Horchata is a sweet beverage with several adaptations depending on where you're drinking it. Mexican versions are usually made from rice, and interestingly, the Spanish kind uses tiger nuts (via The Spruce Eats). If it's the first time you've heard of tiger nuts, they haven't yet fully blown into the mainstream food market like other exotic ingredients such as açaí or chia seeds. While they have no relation to tigers (the name comes from their striped appearance) or nuts (they're in the tuber family), they do pack in an impressive array of nutritious characteristics (via Healthline). So whether you try them in a Spanish horchata or buy a bag as a snack, you should consider adding them to your diet. 

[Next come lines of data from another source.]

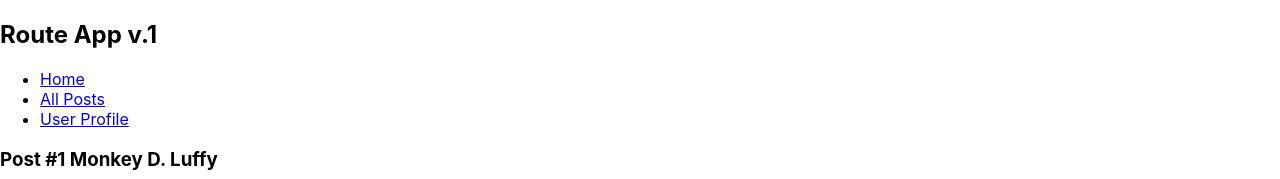
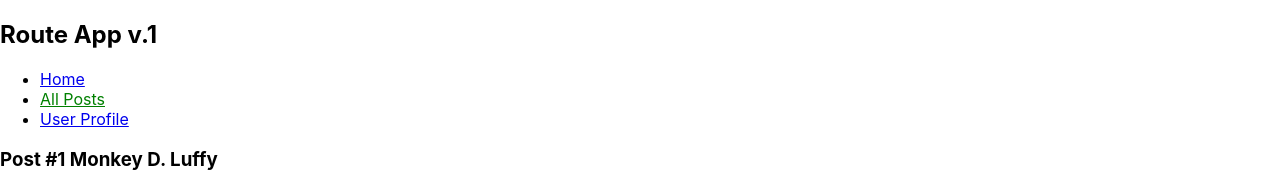
Before and after one commit to chinovieza/simplify-react, a React (Create React App) app in the folder my-router/: page /posts in a window 1280 px wide. Shown: the top 179 px of the page. Built offline with nearby package versions, Linux system fonts and the light colour scheme.

Commit message:
Use NavLink

```diff
--- a/my-router/src/App.js
+++ b/my-router/src/App.js
@@ -2,7 +2,7 @@ import React from 'react';
 import Posts from './Posts';
 import Profile from './Profile';
 import Home from './Home';
-import { BrowserRouter, Route, Link } from 'react-router-dom';
+import { BrowserRouter, Route, NavLink } from 'react-router-dom';
 
 const App = () => {
     return (
@@ -12,9 +12,9 @@ const App = () => {
             </div>
             <div>
                 <ul>
-                    <li><Link to="/">Home</Link></li>
-                    <li><Link to="/posts">All Posts</Link></li>
-                    <li><Link to="/profile">User Profile</Link></li>
+                    <li><NavLink to="/">Home</NavLink></li>
+                    <li><NavLink to="/posts" activeStyle={{color:"green"}}>All Posts</NavLink></li>
+                    <li><NavLink to="/profile" activeStyle={{color:"green"}}>User Profile</NavLink></li>
                 </ul>
                 <Route path="/posts" component={Posts} />
                 <Route path="/profile" component={Profile} />
```
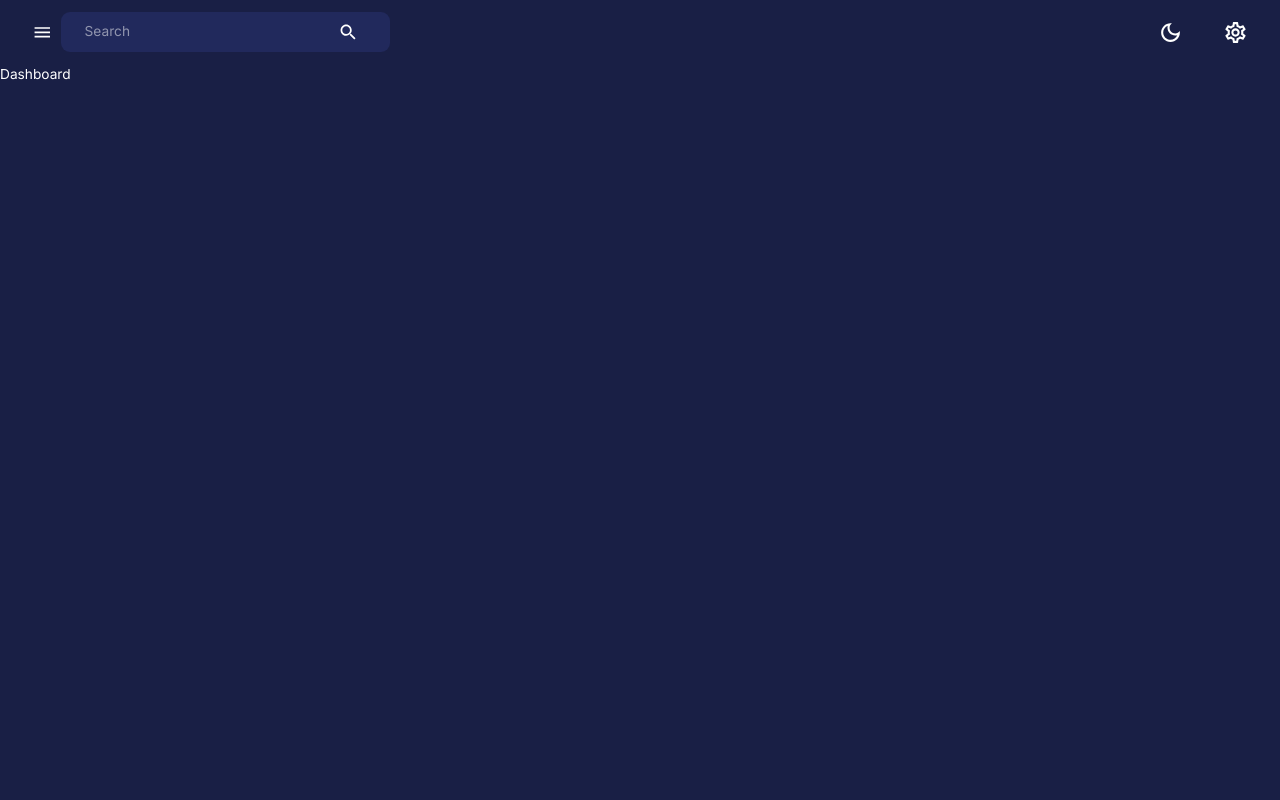
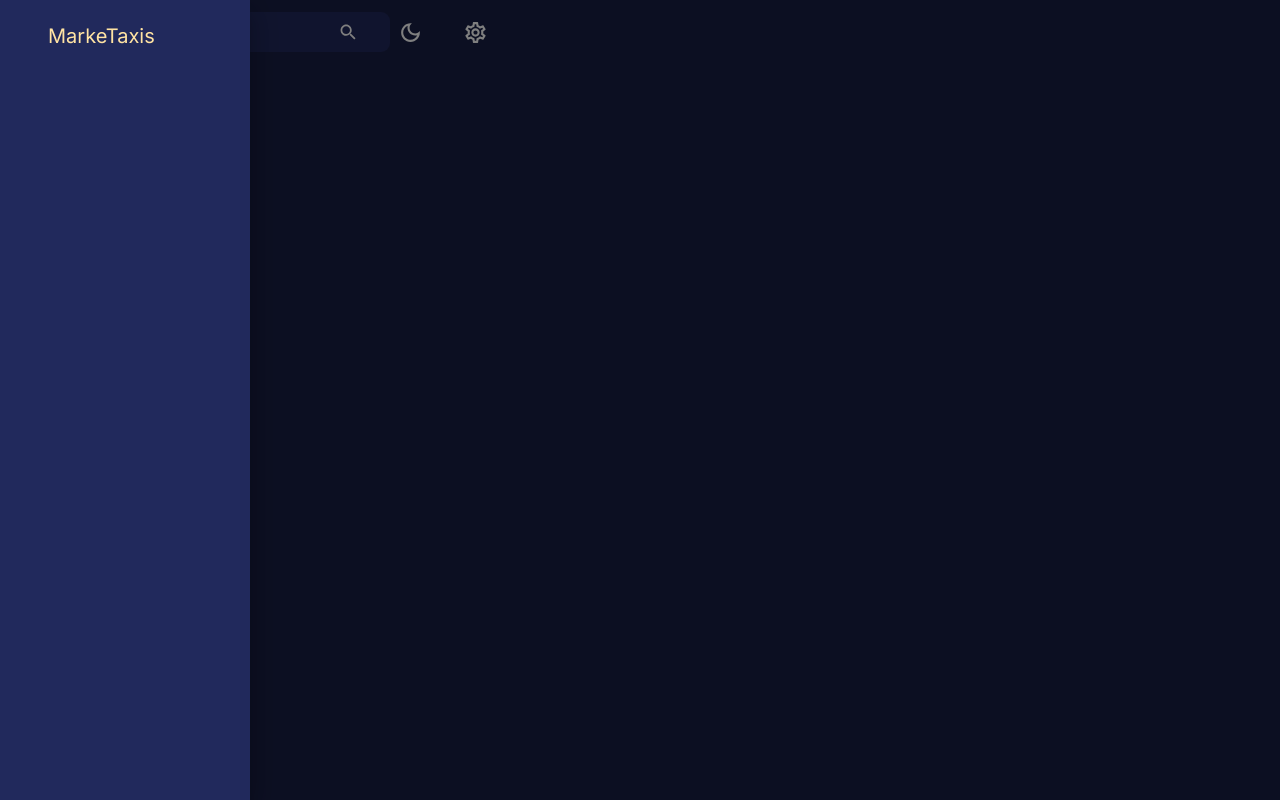
Before and after one commit to D3Rkness/DashboardApp, a React (Create React App) app in the folder client/: page /dashboard in a window 1280 px wide. Built offline with nearby package versions, Linux system fonts and the light colour scheme.

Commit message:
Sidebar Implementation

```diff
--- /dev/null
+++ b/client/src/components/Sidebar.jsx
@@ -0,0 +1,120 @@
+import React from 'react'
+import { Box, Divider, Drawer, IconButton, List, ListItem, ListItemIcon, ListItemButton, ListItemText, Typography, useTheme } from '@mui/material'
+import { SettingsOutlined, ChevronLeft, ChevronRightOutlined, HomeOutlined, ShoppingCartOutlined, ReceiptLongOutlined, PublicOutlined, PointOfSaleOutlined, TodayOutlined, CalendarMonthOutlined, AdminPanelSettingsOutlined, TrendingUpOutlined, PieChartOutlined, Groups2Outlined, Receipt } from '@mui/icons-material'
+import { useEffect, useState } from 'react'
+import { useLocation, useNavigate } from 'react-router-dom'
+import FlexBetween from './FlexBetween'
+import profileImage from 'assets/profile.jpg'
+
+const navItems = [
+    {
+        text: "Dashboard",
+        icon: <HomeOutlined />,
+    },
+    {
+        text: "Client Facing",
+        icon: null,
+    },
+    {
+        text: "Products",
+        icon: <ShoppingCartOutlined />,
+    },
+    {
+        text: "Customers",
+        icon: <Groups2Outlined />,
+    },
+    {
+        text: "Transactions",
+        icon: <ReceiptLongOutlined />,
+    },
+    {
+        text: "Geography",
+        icon: <PublicOutlined />,
+    },
+    {
+        text: "Sales",
+        icon: null,
+    },
+    {
+        text: "Overview",
+        icon: <PointOfSaleOutlined />,
+    },
+    {
+        text: "Daily",
+        icon: <TodayOutlined />,
+    },
+    {
+        text: "Monthly",
+        icon: <CalendarMonthOutlined />,
+    },
+    {
+        text: "Breakdown",
+        icon: <PieChartOutlined />,
+    },
+    {
+        text: "Management",
+        icon: null,
+    },
+    {
+        text: "Admin",
+        icon: <AdminPanelSettingsOutlined />,
+    },
+    {
+        text: "Performance",
+        icon: <TrendingUpOutlined />,
+    },
+]
+
+const Sidebar = ({ isSidebarOpen, setIsSidebarOpen, isNonMobile, drawerWidth }) => {
+    const { pathname } = useLocation();
+    const [active, setActive] = useState("");
+    const navigate = useNavigate();
+    const theme = useTheme();
+
+    useEffect(() => {
+        setActive(pathname.substring(1));
+    }, [pathname])
+
+    return <Box component="nav">
+        { isSidebarOpen && (
+            <Drawer
+                open = {isSidebarOpen}
+                onClose = {() => setIsSidebarOpen(false)}
+                varient = "persistent"
+                anchor = "left"
+                sx={{
+                    width: drawerWidth,
+                    flexShrink: 0,
+                    '& .MuiDrawer-paper': {
+                        width: drawerWidth,
+                        boxSizing: 'border-box',
+                        background: theme.palette.background.alt,
+                        color: theme.palette.secondary[200],
+                        borderWidth: isNonMobile ? 0: "2px"
+                    }
+                }}
+            >
+                <Box width="100%">
+                    <Box m="1.5rem 2rem 2rem 3rem">
+                        <FlexBetween color={theme.palette.secondary.main}>
+                            <Box display="flex" alignItems="center" gap="0.5rem">
+                                <Typography variant="h4">MarkeTaxis</Typography>
+                            </Box>
+                            {!isNonMobile && (
+                                <IconButton onClick={() => setIsSidebarOpen(false)}>
+                                    <ChevronLeft />
+                                </IconButton>
+                            )}
+                        </FlexBetween>
+                    </Box>
+                    <List>
+
+                    </List>
+                </Box>
+
+            </Drawer>
+            )}
+    </Box>
+}
+
+export default Sidebar
--- a/client/src/scenes/layout/index.jsx
+++ b/client/src/scenes/layout/index.jsx
@@ -3,13 +3,25 @@ import { Box, useMediaQuery } from '@mui/material';
 import { useSelector } from 'react-redux';
 import { Outlet } from 'react-router-dom';
 import Navbar from 'components/Navbar';
+import Sidebar from 'components/Sidebar';
 
 const Layout = () => {
-
+    const isNonMobile = useMediaQuery('(min-width: 600px)');
+    const [isSidebarOpen, setIsSidebarOpen] = useState(true);
     return (
-        <Box width="100%" height="100%">
+        <Box display={isNonMobile ? "flex" : "block"} width="100%" height="100%">
+            <Sidebar
+                isSidebarOpen={isSidebarOpen}
+                setIsSidebarOpen={setIsSidebarOpen}
+                isNonMobile={isNonMobile}
+                drawerWidth="250px"
+            />
             <Box>
-                <Navbar />
+                <Navbar
+                    isSidebarOpen={isSidebarOpen}
+                    setIsSidebarOpen={setIsSidebarOpen}
+                    isNonMobile={isNonMobile}
+                />
                 <Outlet />
             </Box>
         </Box>
```
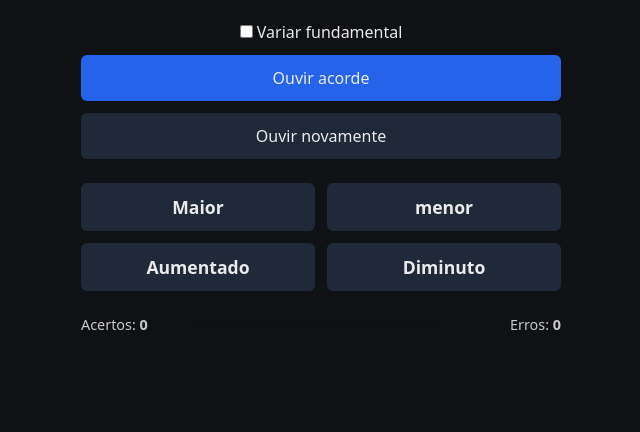
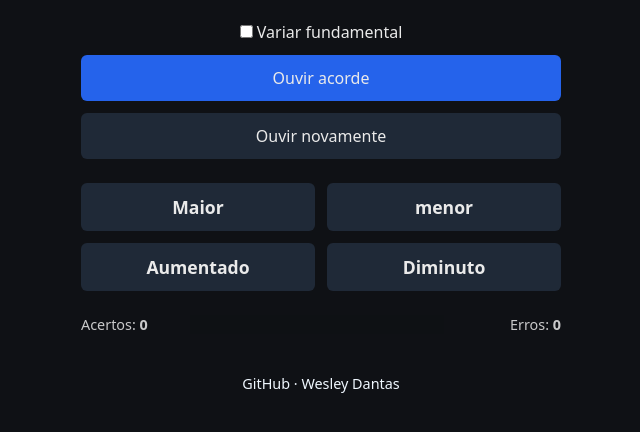
Before and after one commit to owesleydantas/ear-training, a website built with Vite: page index.html in a window 1280 px wide. Shown: the part 78-510 px from the top of the page, without its empty margins (319-959 px from the left). Built offline with nearby package versions, Linux system fonts and the light colour scheme.

Commit message:
UI: added footer to my GitHub

```diff
--- a/index.html
+++ b/index.html
@@ -38,6 +38,15 @@
             <span>Acertos: <strong id="hits">0</strong></span>
             <span>Erros: <strong id="misses">0</strong></span>
         </div>
+        <footer class="footer">
+            <a href="https://github.com/owesleydantas"
+            target="_blank"
+            rel="noopener noreferrer"
+            >
+            GitHub · Wesley Dantas
+        </a>
+
+        </footer>
     </main>
 
     <script type="module" src="/src/main.ts"></script>
--- a/src/style.css
+++ b/src/style.css
@@ -88,3 +88,19 @@ button:disabled {
   font-size: 0.9rem;
   opacity: 0.85;
 }
+
+.footer {
+  margin-top: 2.5rem;
+  text-align: center;
+  font-size: 0.9rem;
+}
+
+.footer a {
+  color: aliceblue;
+  text-decoration: none;
+  transition: color 0.2s ease;
+}
+
+.footer a:hover {
+  color: rgb(101, 255, 255);
+}
```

While they may be new to some people, tiger nuts have been found in 6000-year-old Egyptian tombs (via Superfoodly). According to Forbes, they made their way to other parts of Northern Africa before reaching the Iberian Peninsula, where records of Spanish horchata date back to the 18th century. Not only were they used as a food source by ancient civilizations, but they were also considered for their healing qualities. On the outside, they don't look like much. Besides their tiger-like stripes, they are wrinkly and about the size of a chickpea. Texturally they are a bit hard with a chewy center, depending on whether they are soaked, raw, or cooked. More importantly, the flavor is described as sweet and nutty, reminiscent of coconut and almonds.

Why should you eat them?

Besides this unique blend of flavors, Healthline reports that tiger nuts are high in vitamins E and C, iron, phosphorous, zinc, and magnesium. The source notes that the fiber content is noteworthy, composed of insoluble and resistant starch fiber, both great at assisting digestive flow. Additionally, dietitian Gina Consalvo tells Good Housekeeping that these fibers are thought to act like a prebiotic and promote healthy bacteria in your gut. Consalvo explains that they also help regulate blood sugar, making tiger nuts a good low-calorie option to feel satisfied. As always with foods high in fiber, add them slowly to your diet, and stay hydrated to avoid digestive discomfort.

More than half the fat in tiger nuts is monounsaturated, which is associated with heart and cholesterol health. Forbes points out that they are also high in antioxidants, which can reduce chronic inflammation and cancer risk. To absorb the benefits more easily, try germinating or roasting the tuber. While more research on the matter should be done, Healthline remarks that some antibacterial activity in tiger nuts has been observed, suggesting they might support immune function. The outlet also mentions their common use in Ayurvedic medicine as an aphrodisiac.

Besides consuming them in "milk" form like horchata, tiger nuts can be ground into flour for baking, used as a crunchy topping or snack, or added to granola or a nut mix. Versatile and packed with benefits, tiger nuts are worth a try!